Last fall I perused the book, “I Wish I Worked There!: A look inside the most creative spaces in Business” By Kursty Groves, Will Knight, and Edward Denison (photographer). The book goes inside many of the world leading design spaces, including Google, Dyson, Lego, Pixar, and others. The authors conclude that any truly creative space must have four key elements:

  1. Play
  2. Focus
  3. Work
  4. Collaborate

Sounds pretty good right?

It should be obvious that explicitly labeling something as a “creative space” entirely misses the point, and is the crux of the joke in the above image. It’s the intersection and overlapping of the four areas, and the absence of fear and stress that creates the emergent environment through which “creative” springs. After thinking about this for nearly a year, it’s easy to see that traditional companies and universities have substantial room to improve fostering of creativity.

Why these four elements?

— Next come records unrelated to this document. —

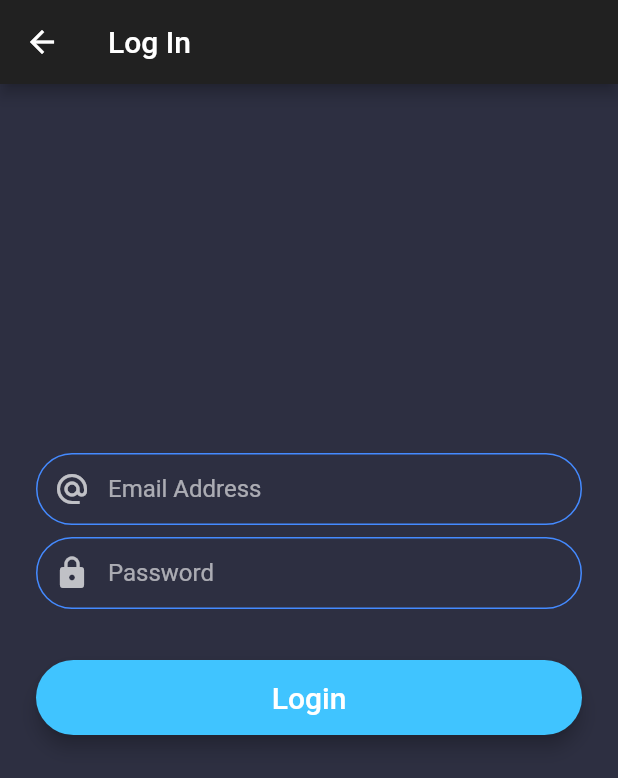
After one commit to TayyabAsghar/ExpenseTracker, a Flutter app: the screen it shows after launch, after a tap on "LOGIN", on a phone screen of 412 x 824 dp. The commit adds this screen. Shown: the top 778 px of the screen. Run offline on Flutter 3.47's test engine with Material 2 defaults, Android fonts, the phone set to English and light mode, and no system bars; drawn by our look-alikes of modal_progress_hud_nsn; our stand-ins replace animated_text_kit, sqflite; accounts and stored records are empty.

Commit message:
🚧 WORKING: Login screen

```diff
--- a/lib/main.dart
+++ b/lib/main.dart
@@ -1,3 +1,4 @@
+import '../screens/login.dart';
 import '../screens/welcome.dart';
 import 'package:flutter/material.dart';
 
@@ -18,6 +19,7 @@ class MyApp extends StatelessWidget {
       initialRoute: '/',
       routes: {
         '/': (context) => Welcome(),
+        '/login': (context) => Login(),
       },
     );
   }
--- /dev/null
+++ b/lib/screens/login.dart
@@ -0,0 +1,166 @@
+import '../components/roundButton.dart';
+//import '../components/userData.dart';
+//import '../DatabaseSchema.dart';
+//import '../screens/home.dart';
+import '../constants/constants.dart';
+import 'package:flutter/material.dart';
+import 'package:modal_progress_hud_nsn/modal_progress_hud_nsn.dart';
+import 'package:path/path.dart';
+import 'package:sqflite/sqflite.dart';
+
+class Login extends StatefulWidget {
+  const Login({Key? key}) : super(key: key);
+
+  @override
+  _LoginState createState() => _LoginState();
+}
+
+class _LoginState extends State<Login> {
+  final _formKey = GlobalKey<FormState>();
+  bool showSpinner = false;
+  String email = '';
+  String password = '';
+  @override
+  Widget build(BuildContext context) {
+    // void onLogin() async {
+    //   Database db;
+    //   try {
+    //     var path = join((await getDatabasesPath()), 'expenses.db');
+    //     db = await initializeDB(path);
+    //     var name = await db.query(
+    //       UserTable.tableName,
+    //       columns: [UserTable.columnName],
+    //       where:
+    //           '${UserTable.columnEmail} = ? AND ${UserTable.columnPassword} = ?',
+    //       whereArgs: [email, password],
+    //     );
+    //     db.close();
+    //     print(name);
+    //     if (name.length < 1)
+    //       throw Exception();
+    //     else {
+    //       setState(() {
+    //         showSpinner = false;
+    //         FocusScope.of(context).unfocus();
+
+    //         Navigator.of(context).pushNamed(
+    //           HomeScreen.ROUTE,
+    //           arguments: UserData(
+    //               email: email, name: name[0][UserTable.columnName].toString()),
+    //         );
+    //       });
+    //     }
+    //   } catch (e) {
+    //     setState(() {
+    //       showSpinner = false;
+    //     });
+    //     FocusScope.of(context).unfocus();
+
+    //     ScaffoldMessenger.of(context).showSnackBar(
+    //         SnackBar(content: Text('Email and Password do not match.')));
+    //     print(e);
+    //   }
+    // }
+
+    return Scaffold(
+      appBar: AppBar(
+        title: Text('Log In'),
+        // backgroundColor: Colors.lightBlueAccent,
+      ),
+      body: ModalProgressHUD(
+        inAsyncCall: showSpinner,
+        child: SingleChildScrollView(
+          padding: EdgeInsets.symmetric(horizontal: 24),
+          child: Form(
+            key: _formKey,
+            child: Column(
+              mainAxisSize: MainAxisSize.min,
+              mainAxisAlignment: MainAxisAlignment.start,
+              crossAxisAlignment: CrossAxisAlignment.stretch,
+              children: [
+                SizedBox(
+                  height: 48.0,
+                ),
+                Flexible(
+                  child: Hero(
+                    tag: 'logo',
+                    child: Container(
+                      height: 150,
+                      //child: Image.asset('assets/logo.png'),
+                    ),
+                  ),
+                ),
+                SizedBox(
+                  height: 48.0,
+                ),
+                TextFormField(
+                  keyboardType: TextInputType.emailAddress,
+                  decoration: kTextFieldDecoration.copyWith(
+                    prefixIcon: Icon(Icons.alternate_email),
+                    labelText: 'Email Address',
+                    hintText: 'Enter your email address',
+                  ),
+                  onChanged: (value) {
+                    email = value;
+                  },
+                  validator: (value) {
+                    if (value == null || value.isEmpty)
+                      return 'Please Enter Email Address';
+                    else {
+                      RegExp regExp = new RegExp(
+                          r'^([a-z0-9_\.-]+)@([\da-z\.-]+)\.([a-z\.]{2,6})$');
+                      if (!regExp.hasMatch(value.toString())) {
+                        return 'Please Enter a valid Email Address.';
+                      }
+                    }
+                    return null;
+                  },
+                ),
+                SizedBox(
+                  height: 8.0,
+                ),
+                TextFormField(
+                  obscureText: true,
+                  decoration: kTextFieldDecoration.copyWith(
+                    prefixIcon: Icon(Icons.lock),
+                    labelText: 'Password',
+                    hintText: 'Enter your password',
+                  ),
+                  onChanged: (value) {
+                    password = value;
+                  },
+                  validator: (value) {
+                    if (value == null || value.isEmpty)
+                      return 'Please Enter Password';
+                    else if (value.toString().length < 6)
+                      return 'Password length must be greater than 5.';
+
+                    return null;
+                  },
+                ),
+                SizedBox(
+                  height: 24.0,
+                ),
+                Hero(
+                  tag: 'login',
+                  child: RoundButton(
+                    color: Colors.lightBlueAccent,
+                    title: 'Login',
+                    onPressed: () async {
+                      if (_formKey.currentState!.validate()) {
+                        setState(() {
+                          showSpinner = true;
+                        });
+                        //onLogin();
+                      }
+                    },
+                  ),
+                ),
+              ],
+            ),
+          ),
+        ),
+      ),
+    );
+  }
+}
--- a/lib/screens/welcome.dart
+++ b/lib/screens/welcome.dart
@@ -1,5 +1,3 @@
-// import '../Screens/LoginScreen.dart';
-// import '../Screens/SignupScreen.dart';
 import '../components/background.dart';
 import 'package:flutter/material.dart';
 import '../components/roundButton.dart';
@@ -57,23 +55,21 @@ class Welcome extends StatelessWidget {
                   crossAxisAlignment: CrossAxisAlignment.stretch,
                   children: [
                     Hero(
-                      tag: 'login',
+                      tag: 'sign-up',
                       child: RoundButton(
                         color: Colors.green.shade600,
                         onPressed: () {
                           // Navigator.pushNamed(context, LoginScreen.ROUTE);
                         },
-                        title: 'Log In',
+                        title: 'SIGN UP',
                       ),
                     ),
                     Hero(
-                      tag: 'sign-up',
+                      tag: 'login',
                       child: RoundButton(
                         color: Colors.lightGreen.shade900,
-                        onPressed: () {
-                          // Navigator.pushNamed(context, SignupScreen.ROUTE);
-                        },
-                        title: 'Sign Up',
+                        onPressed: () => Navigator.pushNamed(context, '/login'),
+                        title: 'LOGIN',
                       ),
                     ),
                   ],
--- a/pubspec.yaml
+++ b/pubspec.yaml
@@ -24,6 +24,8 @@ dependencies:
   flutter:
     sdk: flutter
   animated_text_kit: ^4.2.1
+  modal_progress_hud_nsn: ^0.1.0-nullsafety-1
+  sqflite: ^2.0.0+3
 
   # The following adds the Cupertino Icons font to your application.
   # Use with the CupertinoIcons class for iOS style icons.
```
Also changed, not shown: pubspec.lock.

Raising a toddler, research lab, and debating the levels of human existence with Dr. Chuck have provided some data. Over the last several years, Chuck and I have come up with the following list of system-level awareness traits:

  1. Spatial (space)
  2. Temporal (time)
  3. Energetic (resources)
  4. Information (knowledge networks)

Comparing the two lists, it’s easy to see the overlap. As my son is growing up, he definitely had the spatial figured out first, he’s working on understanding the timer in quiet time, and it’s going to be awhile before he realizes how much work it is to carry that rock up a hill, let alone a car, or the values of having friends with very different knowledge/skill sets.

Part of the reason we’re unbalanced culturally is the rewards/metrics system is primarily geared at work/resources. No coincidence that these are the values of authoritarian/legalistic/performance leadership, and hence we’re all overworked, under-networked, and tend to escape from, rather than play with, our work.

So let’s make a change.

Let’s start generating ideas of how we can play as individuals and a lab community. How can we use our space to value, promote, and respect focus. How do we help each other play in the lab? There is a very good reason that Google allocates company-wide days for pursuing personal interests on company time — and that some of their most brilliant products (gmail and others) have come from this time.

In the spirit of Kaizen, and recognizing that we all have a long way to go to fully realize our creative potential, we must continuously improve in each of these areas. Following the 5S system — Sort, Sweep, Systemize, Standardize, Sustain — post your ideas to the #kaizen channel and sort them by play, focus, work, and collaboration. We come through and sweep up our spaces and ideas when we start systemizing the process.